Public Meeting in Northfield on Neonicotinoid Pesticides in Honey
State Representative David Bly and experts from the Minnesota Department of Health and Department of Agriculture are holding a public meeting in Northfield Thursday.
The discussion will surround the presence of neonicotinoid pesticides, at neuroactive levels, found in honey.
The meeting is the result of a recent study that detected neonicotinoids in 75% of 198 honeys collected from producers around the world.
According to a News Release from Representative Bly's office, "experts from each state agency will discuss the study and agency plans to test and monitor Minnesota's honey for pesticide contamination."
The event is free and open to the public and will be held at Thursday, December 14 at 5:00 p.m. at Carleton College's Weitz Center for Creativity in the Larson Meeting Room #236, 320 3rd Street East in Northfield.
Expected to be in attendance are Minnesota Department of Agriculture Commissioner Dave Frederickson and Minnesota Department of Health Commissioner Ed Ehlinger and experts from their departments.
For more information you can contact Representative David Bly at firstname.lastname@example.org.
According to a summary of the information contained in the October 6, 2017 issue of Science Magazine, Volume 358, Issue 6359, "there is widespread concern over the global loss of biodiversity."
"The decline in bee abundances is particularly alarming given their role in pollination; bee losses are a major threat to human food security and ecosystem stability."
"These losses are associated with intensive land use, which exposes bees to pesticides, particularly neonicotinoids. The latter may harm bees directly and/or exacerbate threats from other chemicals, imported parasites and diseases."
Neonicotinoid pesticides are applied globally.
Concern about their impacts has been increasing as evidence for negative effects on bee health has been gathered.

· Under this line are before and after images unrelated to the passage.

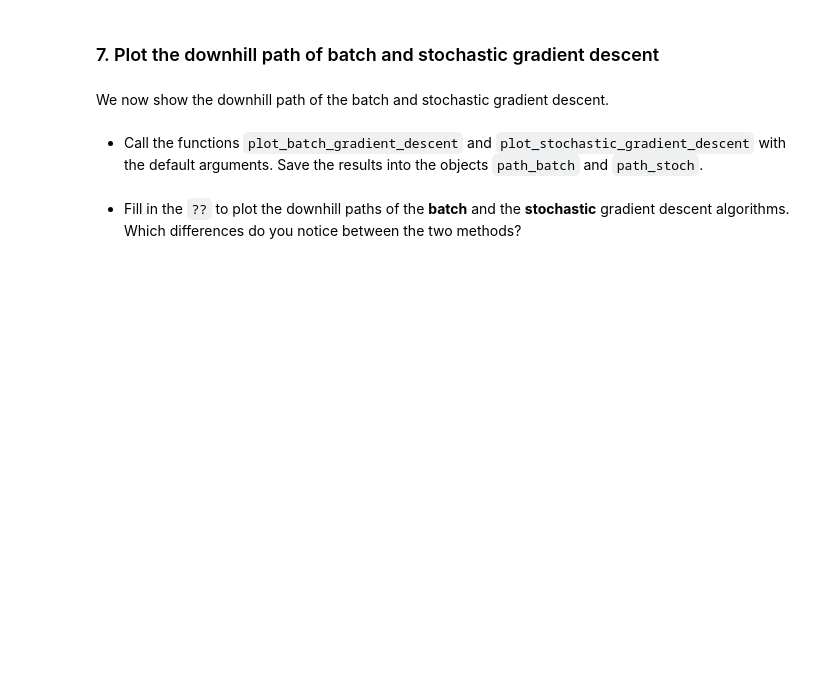
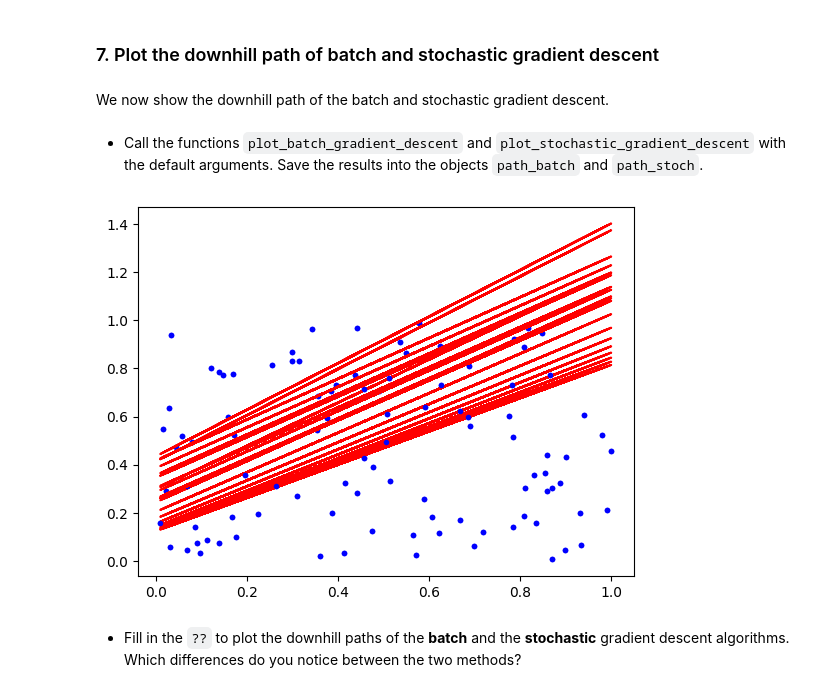
Before and after one commit to Guus03/MSc-Business-Analytics, a Jupyter notebook: Machine-Learning/Exercise_02.ipynb, the cells around one changed output. Drawn from its saved outputs; the diff is of its cells as text; code cells hidden in the pictures; blank space fills up the shorter version.

```diff
--- a/Machine-Learning/Exercise_02.ipynb
+++ b/Machine-Learning/Exercise_02.ipynb
@@ -227,10 +293,14 @@ where $t$ denotes the number of iterations, and $\eta_0$ and $k$ are hyperparame
 # %% [markdown]
 * Create an object of class `SGDRegressor` and fill in the `??`. Also, look at the documentation of the class and explain the different arguments.
 # %%
-sgd_reg = SGDRegressor(max_iter=??, tol=??, eta0=??, penalty=None)
+sgd_reg = SGDRegressor(max_iter=1000, tol=None, eta0=0.01, penalty=None)
+
+# Max iter is maximum amount of iterations over training data (Epochs)
+# Tol is the stopping criterion
+# eta0 is initial learning rate
 # %% [markdown]
 * Fit the stochastic gradient descent on the data. Fill in the `??`.
 
 _Hint_: Be careful, the `fit` method from `scikit-learn` requires the predictor matrix without the intercept.
 # %%
-sgd_reg.fit(??, ??.ravel())
+sgd_reg.fit(X, Y.ravel())
@@ -287,6 +368,11 @@ def plot_stochastic_gradient_descent(X, Y, eta0 = 0.1, n_iterations = 100, seed
     return(np.array(beta_path))
 # %% [markdown]
 * Call the functions `plot_batch_gradient_descent` and `plot_stochastic_gradient_descent` with the default arguments. Save the results into the objects `path_batch` and `path_stoch`.
+# %%
+path_batch = plot_batch_gradient_descent(X,Y)
+path_stoch = plot_stochastic_gradient_descent(X,Y)
+# %% [output]
+[figure, added]
 # %% [markdown]
 * Fill in the `??` to plot the downhill paths of the **batch** and the **stochastic** gradient descent algorithms. Which differences do you notice between the two methods?
 # %%
```
Also changed, not shown: parts of 14 cells of this notebook.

According to the study, "the neonicotinoid compounds occurred at levels considered safe for human consumption, but the contamination confirms the inundation of bees and their environments with these pesticides, despite some recent efforts to decrease their use."